[Start of section]

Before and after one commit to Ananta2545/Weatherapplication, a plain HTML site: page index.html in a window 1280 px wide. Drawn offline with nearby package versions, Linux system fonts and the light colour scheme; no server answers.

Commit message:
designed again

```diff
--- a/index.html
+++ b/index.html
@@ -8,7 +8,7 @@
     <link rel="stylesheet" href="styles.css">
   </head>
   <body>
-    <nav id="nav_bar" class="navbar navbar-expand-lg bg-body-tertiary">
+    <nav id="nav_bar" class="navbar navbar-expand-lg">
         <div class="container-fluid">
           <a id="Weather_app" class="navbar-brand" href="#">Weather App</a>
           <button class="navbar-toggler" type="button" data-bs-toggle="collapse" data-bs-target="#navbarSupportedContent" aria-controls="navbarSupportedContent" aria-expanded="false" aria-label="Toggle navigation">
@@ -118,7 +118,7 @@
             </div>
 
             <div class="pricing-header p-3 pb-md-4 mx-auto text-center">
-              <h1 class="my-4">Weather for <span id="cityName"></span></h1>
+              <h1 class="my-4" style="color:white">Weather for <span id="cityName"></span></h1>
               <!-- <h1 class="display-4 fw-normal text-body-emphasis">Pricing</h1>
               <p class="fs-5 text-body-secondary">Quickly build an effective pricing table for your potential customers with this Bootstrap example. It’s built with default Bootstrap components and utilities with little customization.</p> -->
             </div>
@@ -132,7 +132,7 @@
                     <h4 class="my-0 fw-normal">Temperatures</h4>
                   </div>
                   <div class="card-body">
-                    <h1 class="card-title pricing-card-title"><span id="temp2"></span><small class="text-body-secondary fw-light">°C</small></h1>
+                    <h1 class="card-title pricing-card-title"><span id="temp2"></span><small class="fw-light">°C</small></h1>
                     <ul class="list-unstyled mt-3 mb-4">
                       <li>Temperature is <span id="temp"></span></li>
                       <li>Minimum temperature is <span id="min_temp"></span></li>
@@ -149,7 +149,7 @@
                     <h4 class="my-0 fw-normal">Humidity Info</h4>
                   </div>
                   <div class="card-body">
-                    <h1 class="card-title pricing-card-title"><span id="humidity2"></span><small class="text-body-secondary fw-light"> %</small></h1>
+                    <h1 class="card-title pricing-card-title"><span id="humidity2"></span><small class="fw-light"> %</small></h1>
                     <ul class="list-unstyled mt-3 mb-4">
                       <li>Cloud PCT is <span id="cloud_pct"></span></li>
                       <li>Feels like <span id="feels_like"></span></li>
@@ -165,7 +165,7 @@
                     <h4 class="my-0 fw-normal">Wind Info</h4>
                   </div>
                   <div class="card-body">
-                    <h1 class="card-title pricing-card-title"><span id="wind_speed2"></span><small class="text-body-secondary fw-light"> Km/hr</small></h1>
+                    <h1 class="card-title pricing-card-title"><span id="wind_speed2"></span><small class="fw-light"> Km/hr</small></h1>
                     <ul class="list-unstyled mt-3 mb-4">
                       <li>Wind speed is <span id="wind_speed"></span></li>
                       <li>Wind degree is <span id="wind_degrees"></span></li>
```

[End of section]

■ Work instruction
When a line in the material above includes the word "light", copy that line.

■ Result for this task
Before and after one commit to Ananta2545/Weatherapplication, a plain HTML site: page index.html in a window 1280 px wide. Drawn offline with nearby package versions, Linux system fonts and the light colour scheme; no server answers.
-                    <h1 class="card-title pricing-card-title"><span id="temp2"></span><small class="text-body-secondary fw-light">°C</small></h1>
+                    <h1 class="card-title pricing-card-title"><span id="temp2"></span><small class="fw-light">°C</small></h1>
-                    <h1 class="card-title pricing-card-title"><span id="humidity2"></span><small class="text-body-secondary fw-light"> %</small></h1>
+                    <h1 class="card-title pricing-card-title"><span id="humidity2"></span><small class="fw-light"> %</small></h1>
-                    <h1 class="card-title pricing-card-title"><span id="wind_speed2"></span><small class="text-body-secondary fw-light"> Km/hr</small></h1>
+                    <h1 class="card-title pricing-card-title"><span id="wind_speed2"></span><small class="fw-light"> Km/hr</small></h1>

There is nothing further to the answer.